As I’ve mentioned above I do notice some occasional times when Godaddy is down. I’m a night owl and it seems that Godaddy is mostly slow loading or down late at night, but it usually only lasts 5 minutes tops and it’s not very often. I can honestly say that I’ve never received any complaints (that I can remember) from any of my readers about my blog being down. Like I said, most of the time it seems to be late at night or in the early morning. This is ideal because most people are probably sleeping around this time.

Have you dealt with the customer support of Godaddy before? What’s the case and how’s the experience?

The response time for for support is usually 24 hours, very rarely is it anything longer than that. I actually get a response just within a few hours through Twitter. I have never had to send more than one email regarding a problem and I’ve never had an unresolved issue. Of course, I really haven’t had too many issues with them at all so I may not be the best person to vouch for their support, but I can say that they are quick, helpful and pretty friendly most of the time.

Whenever I send a tweet mentioning them on Twitter, I get a response later that day or the next morning.
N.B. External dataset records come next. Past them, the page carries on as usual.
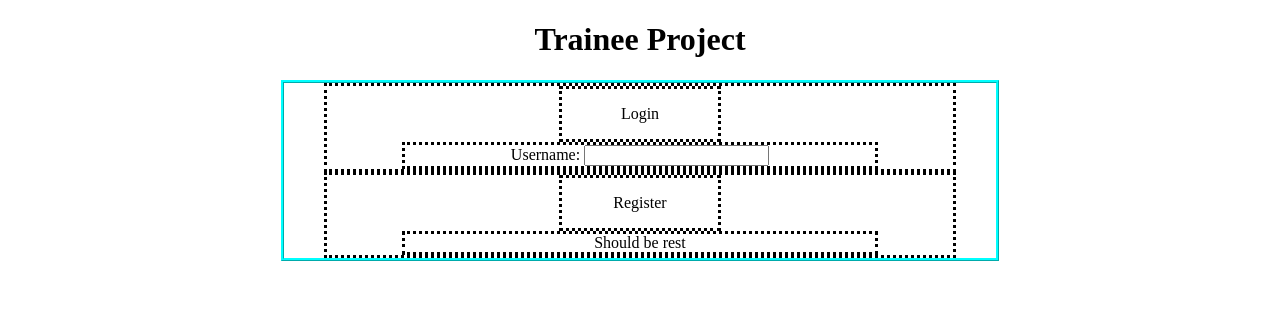
Repository: LsCodeMaster/Training
Page: Trainee/WebContent/trainee.html
An editor plug-in stored every save of this project. The page is shown before and after the next save, followed by the edit.
The browser window is 1280 px wide. The pictures show the whole page.

Above is the page before, as saved 2015-09-15 10:14:35.

After the next save:
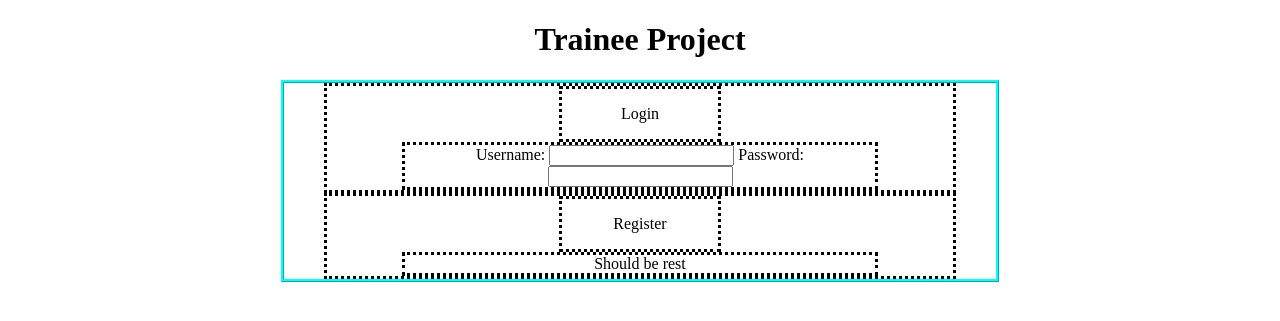
Saved 107 s later.
--- a/Trainee/WebContent/trainee.html
+++ b/Trainee/WebContent/trainee.html
@@ -15,6 +15,7 @@
 			<div class="loginInfo">
 				<form name="login">
 					Username: <input type="text">
+					Password: <input type="password">
 				</form>
 			</div>
 		</div>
They’ll usually ask me to DM them any sensitive information and they try to help as best they can. My only complaints lately have been slow loading times and there’s really not much they can do about that after the fact. They have, however, suggested a few plugins that I could install to help make my blog load faster.

Do you see any disadvantages in Godaddy? What are they? Will you think of switching host for that?

Right now I have no reason to switch from Godaddy to a new Web host. I have all of the tools and functionality I need and I really wouldn’t trade it for another host unless I absolutely had to. I will say that if downtime ever gets any worse than it is, I would consider switching because I don’t want to risk losing traffic due to slow loading times and frustrated readers. Though I don’t use them, Godaddy is always adding new tools and they really keep up with the competition. If I had to name one disadvantage, it would probably be their FTP integration. It has gotten better, but it still isn’t as great as it should be. I always have to use a desktop FTP client or FireFTP in Firefox. It’s not that big of an inconvenience where I’d want to switch host altogether though.

Do you have any words to host seekers before we come to an end?

Be sure you do your research. The Internet is great because you can find reviews for just about anything now. It’s really good to read reviews prior to choosing a Web host just to make sure they’re worth the money. Also be sure that they offer the features that you’ll need. Everyone is different and has different needs for their blog. What may be perfect for me, might just be your worse nightmare!

Thank you for your time ChaCha!

Thank you! 🙂

Visit http://www.godaddy.com for more details.